(Data items)
◆ ◆ ◆ ◆

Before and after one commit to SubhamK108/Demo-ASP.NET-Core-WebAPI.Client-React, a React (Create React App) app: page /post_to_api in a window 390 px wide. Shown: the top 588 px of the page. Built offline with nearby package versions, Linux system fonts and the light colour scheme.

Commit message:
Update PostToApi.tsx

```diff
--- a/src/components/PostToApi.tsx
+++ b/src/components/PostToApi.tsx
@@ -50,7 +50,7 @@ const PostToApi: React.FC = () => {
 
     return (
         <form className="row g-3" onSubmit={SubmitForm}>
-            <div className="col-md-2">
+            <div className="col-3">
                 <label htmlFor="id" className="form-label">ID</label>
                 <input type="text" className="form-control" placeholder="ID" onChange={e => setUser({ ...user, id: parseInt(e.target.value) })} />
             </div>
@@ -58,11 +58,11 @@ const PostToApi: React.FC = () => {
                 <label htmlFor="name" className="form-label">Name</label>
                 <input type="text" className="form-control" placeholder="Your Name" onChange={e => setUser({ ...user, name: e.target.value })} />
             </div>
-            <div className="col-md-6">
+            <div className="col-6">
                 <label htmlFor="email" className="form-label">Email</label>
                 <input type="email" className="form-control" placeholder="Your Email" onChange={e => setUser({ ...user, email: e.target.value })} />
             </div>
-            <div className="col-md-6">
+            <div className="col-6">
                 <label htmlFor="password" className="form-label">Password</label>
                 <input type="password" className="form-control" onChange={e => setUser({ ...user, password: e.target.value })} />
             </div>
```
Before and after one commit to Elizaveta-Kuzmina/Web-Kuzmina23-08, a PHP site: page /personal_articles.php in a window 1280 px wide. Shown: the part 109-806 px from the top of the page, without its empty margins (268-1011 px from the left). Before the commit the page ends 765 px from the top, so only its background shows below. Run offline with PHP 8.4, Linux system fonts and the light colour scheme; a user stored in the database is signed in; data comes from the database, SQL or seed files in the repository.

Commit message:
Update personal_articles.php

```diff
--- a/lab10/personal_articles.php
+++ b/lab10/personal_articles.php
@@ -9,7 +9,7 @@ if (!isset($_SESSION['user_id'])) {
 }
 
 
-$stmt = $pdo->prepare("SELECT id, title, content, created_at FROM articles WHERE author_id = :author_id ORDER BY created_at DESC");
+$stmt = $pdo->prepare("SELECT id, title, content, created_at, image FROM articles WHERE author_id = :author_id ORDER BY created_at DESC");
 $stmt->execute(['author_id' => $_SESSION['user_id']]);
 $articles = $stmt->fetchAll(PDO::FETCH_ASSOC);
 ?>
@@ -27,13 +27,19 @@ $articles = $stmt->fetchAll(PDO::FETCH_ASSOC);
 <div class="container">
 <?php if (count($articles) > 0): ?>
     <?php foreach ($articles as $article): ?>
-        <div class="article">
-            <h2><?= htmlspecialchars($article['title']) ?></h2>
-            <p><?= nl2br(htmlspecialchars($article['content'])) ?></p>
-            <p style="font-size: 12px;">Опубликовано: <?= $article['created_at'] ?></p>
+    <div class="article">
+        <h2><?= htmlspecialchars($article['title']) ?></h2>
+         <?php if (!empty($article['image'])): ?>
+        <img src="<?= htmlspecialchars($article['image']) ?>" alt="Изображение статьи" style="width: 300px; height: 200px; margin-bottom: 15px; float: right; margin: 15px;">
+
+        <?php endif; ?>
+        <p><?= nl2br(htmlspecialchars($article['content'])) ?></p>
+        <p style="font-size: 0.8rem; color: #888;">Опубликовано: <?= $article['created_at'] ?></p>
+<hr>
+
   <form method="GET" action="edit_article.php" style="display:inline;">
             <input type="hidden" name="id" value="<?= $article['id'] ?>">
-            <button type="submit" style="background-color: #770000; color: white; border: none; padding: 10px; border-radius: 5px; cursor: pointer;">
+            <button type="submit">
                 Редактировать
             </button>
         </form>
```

◆ ◆ ◆ ◆

Repeat the full set of records exactly.

Before and after one commit to SubhamK108/Demo-ASP.NET-Core-WebAPI.Client-React, a React (Create React App) app: page /post_to_api in a window 390 px wide. Shown: the top 588 px of the page. Built offline with nearby package versions, Linux system fonts and the light colour scheme.

Commit message:
Update PostToApi.tsx

```diff
--- a/src/components/PostToApi.tsx
+++ b/src/components/PostToApi.tsx
@@ -50,7 +50,7 @@ const PostToApi: React.FC = () => {
 
     return (
         <form className="row g-3" onSubmit={SubmitForm}>
-            <div className="col-md-2">
+            <div className="col-3">
                 <label htmlFor="id" className="form-label">ID</label>
                 <input type="text" className="form-control" placeholder="ID" onChange={e => setUser({ ...user, id: parseInt(e.target.value) })} />
             </div>
@@ -58,11 +58,11 @@ const PostToApi: React.FC = () => {
                 <label htmlFor="name" className="form-label">Name</label>
                 <input type="text" className="form-control" placeholder="Your Name" onChange={e => setUser({ ...user, name: e.target.value })} />
             </div>
-            <div className="col-md-6">
+            <div className="col-6">
                 <label htmlFor="email" className="form-label">Email</label>
                 <input type="email" className="form-control" placeholder="Your Email" onChange={e => setUser({ ...user, email: e.target.value })} />
             </div>
-            <div className="col-md-6">
+            <div className="col-6">
                 <label htmlFor="password" className="form-label">Password</label>
                 <input type="password" className="form-control" onChange={e => setUser({ ...user, password: e.target.value })} />
             </div>
```
Before and after one commit to Elizaveta-Kuzmina/Web-Kuzmina23-08, a PHP site: page /personal_articles.php in a window 1280 px wide. Shown: the part 109-806 px from the top of the page, without its empty margins (268-1011 px from the left). Before the commit the page ends 765 px from the top, so only its background shows below. Run offline with PHP 8.4, Linux system fonts and the light colour scheme; a user stored in the database is signed in; data comes from the database, SQL or seed files in the repository.

Commit message:
Update personal_articles.php

```diff
--- a/lab10/personal_articles.php
+++ b/lab10/personal_articles.php
@@ -9,7 +9,7 @@ if (!isset($_SESSION['user_id'])) {
 }
 
 
-$stmt = $pdo->prepare("SELECT id, title, content, created_at FROM articles WHERE author_id = :author_id ORDER BY created_at DESC");
+$stmt = $pdo->prepare("SELECT id, title, content, created_at, image FROM articles WHERE author_id = :author_id ORDER BY created_at DESC");
 $stmt->execute(['author_id' => $_SESSION['user_id']]);
 $articles = $stmt->fetchAll(PDO::FETCH_ASSOC);
 ?>
@@ -27,13 +27,19 @@ $articles = $stmt->fetchAll(PDO::FETCH_ASSOC);
 <div class="container">
 <?php if (count($articles) > 0): ?>
     <?php foreach ($articles as $article): ?>
-        <div class="article">
-            <h2><?= htmlspecialchars($article['title']) ?></h2>
-            <p><?= nl2br(htmlspecialchars($article['content'])) ?></p>
-            <p style="font-size: 12px;">Опубликовано: <?= $article['created_at'] ?></p>
+    <div class="article">
+        <h2><?= htmlspecialchars($article['title']) ?></h2>
+         <?php if (!empty($article['image'])): ?>
+        <img src="<?= htmlspecialchars($article['image']) ?>" alt="Изображение статьи" style="width: 300px; height: 200px; margin-bottom: 15px; float: right; margin: 15px;">
+
+        <?php endif; ?>
+        <p><?= nl2br(htmlspecialchars($article['content'])) ?></p>
+        <p style="font-size: 0.8rem; color: #888;">Опубликовано: <?= $article['created_at'] ?></p>
+<hr>
+
   <form method="GET" action="edit_article.php" style="display:inline;">
             <input type="hidden" name="id" value="<?= $article['id'] ?>">
-            <button type="submit" style="background-color: #770000; color: white; border: none; padding: 10px; border-radius: 5px; cursor: pointer;">
+            <button type="submit">
                 Редактировать
             </button>
         </form>
```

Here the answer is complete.